We started the meal with a few cocktails (we ended up sampling five) and all were enticing and exciting. The cocktail menu is super fun where it’s divided into various sections (bitter, salty, sweet, sour, astringent, and pungent) on a wheel.
A fun little bite to start off the meal.
The luscious ruby red pieces of raw tuna really went well with the crispy pieces of puffed rice and creamy avocado. While the togarishi gave this dish more of a Japanese touch, the dish was well balanced with the sweet tangy tamarind dressing.
This was my favorite appetizer by far. Super creamy and crisp hammersley oysters were enhanced with a refreshing light granita, fresh citrusy foam, and a nice crunch from the pickled turnip. Definitely get these.
While these lamb ribs were tender, I wanted the apricot chili marmalade to be more prominent. The cooling yogurt chutney was a good accompaniment to balance out the spicy sweetness of the marmalade.
Potato tikki are basically potato croquettes which are flavored with various spices. The tempura kale and spinach added a nice crunch and the fresh pieces of raspberry cut through the richness of the dish.
While all the appetizers had a more modern approach to Indian cuisine, the main dishes were more on the traditional side. The beef short ribs were unctuous and basically melted in my mouth. I can’t recall the sauce and I remember we were savoring every drop of it like liquid gold.
I mean who doesn’t like butter chicken? It’s a classic and this didn’t disappoint. The charbroiled chicken was swimming in this heavenly sauce that shouldn’t be wasted aka mop it up with rice or naan.
Normal saffron rice.
I was actually slightly disappointed with the naan sampler. I could barely taste the difference between them and they were a bit on the dry side.
Simple, tasty, and a nice condiment to go with all the meat dishes.
While this dessert does take about 15 minutes to prepare, it’s totally worth it. I love a classic apple tart tatin but their version with banana was right on the money. That golden flaky pastry crust was topped with creamy slices of banana all drenched in sticky caramel. The scoop of silky cool vanilla ice cream and crunchy sesame nougat went perfectly with the warm tart tatin.

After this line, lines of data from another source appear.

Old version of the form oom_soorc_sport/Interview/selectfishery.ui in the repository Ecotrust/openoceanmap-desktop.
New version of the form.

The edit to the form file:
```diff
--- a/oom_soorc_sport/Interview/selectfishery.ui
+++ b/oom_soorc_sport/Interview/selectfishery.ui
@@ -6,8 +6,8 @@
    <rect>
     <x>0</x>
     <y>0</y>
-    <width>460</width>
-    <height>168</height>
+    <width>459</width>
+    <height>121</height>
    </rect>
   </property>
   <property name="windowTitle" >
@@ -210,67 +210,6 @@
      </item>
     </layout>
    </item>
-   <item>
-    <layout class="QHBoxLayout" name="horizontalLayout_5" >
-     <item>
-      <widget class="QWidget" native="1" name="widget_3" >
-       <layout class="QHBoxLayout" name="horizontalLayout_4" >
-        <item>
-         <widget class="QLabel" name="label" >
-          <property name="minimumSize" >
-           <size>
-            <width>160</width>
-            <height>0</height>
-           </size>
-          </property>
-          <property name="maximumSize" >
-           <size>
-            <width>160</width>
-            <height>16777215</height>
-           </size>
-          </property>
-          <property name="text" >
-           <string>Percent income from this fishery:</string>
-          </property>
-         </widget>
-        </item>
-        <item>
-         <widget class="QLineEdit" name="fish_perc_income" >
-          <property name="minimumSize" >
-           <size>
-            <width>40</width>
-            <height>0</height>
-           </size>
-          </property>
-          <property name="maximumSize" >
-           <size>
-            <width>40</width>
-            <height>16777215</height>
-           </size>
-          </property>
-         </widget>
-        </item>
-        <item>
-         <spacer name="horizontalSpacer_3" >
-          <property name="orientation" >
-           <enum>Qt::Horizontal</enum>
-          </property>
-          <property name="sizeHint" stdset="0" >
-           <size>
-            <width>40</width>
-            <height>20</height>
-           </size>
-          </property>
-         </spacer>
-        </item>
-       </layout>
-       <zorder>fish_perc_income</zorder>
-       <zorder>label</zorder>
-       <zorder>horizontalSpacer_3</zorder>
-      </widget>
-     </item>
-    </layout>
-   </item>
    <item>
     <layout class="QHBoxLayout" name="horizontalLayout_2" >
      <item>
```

This was probably the most “traditional” dessert with halwa (a sweet Indian dish usually consisting of semolina cooked in milk with sugar and cardamon) that was made into a cake with the cardamon and pistachio kulfi (Indian ice cream).
The chocolate cake was more like a mousse, super rich and creamy. I especially liked the spiced masala chai ice cream.
I was definitely pleasantly surprised by the food at ROOH especially the appetizers and desserts which had a more progressive approach to Indian food. The only thing people might not like are the smaller portion sizes, even the main courses were slightly on the petite side but hey this is San Francisco right? If you’re willing to be adventurous and try some bomb fun Indian cuisine I’d hit up ROOH. My overall rating is a 8/10.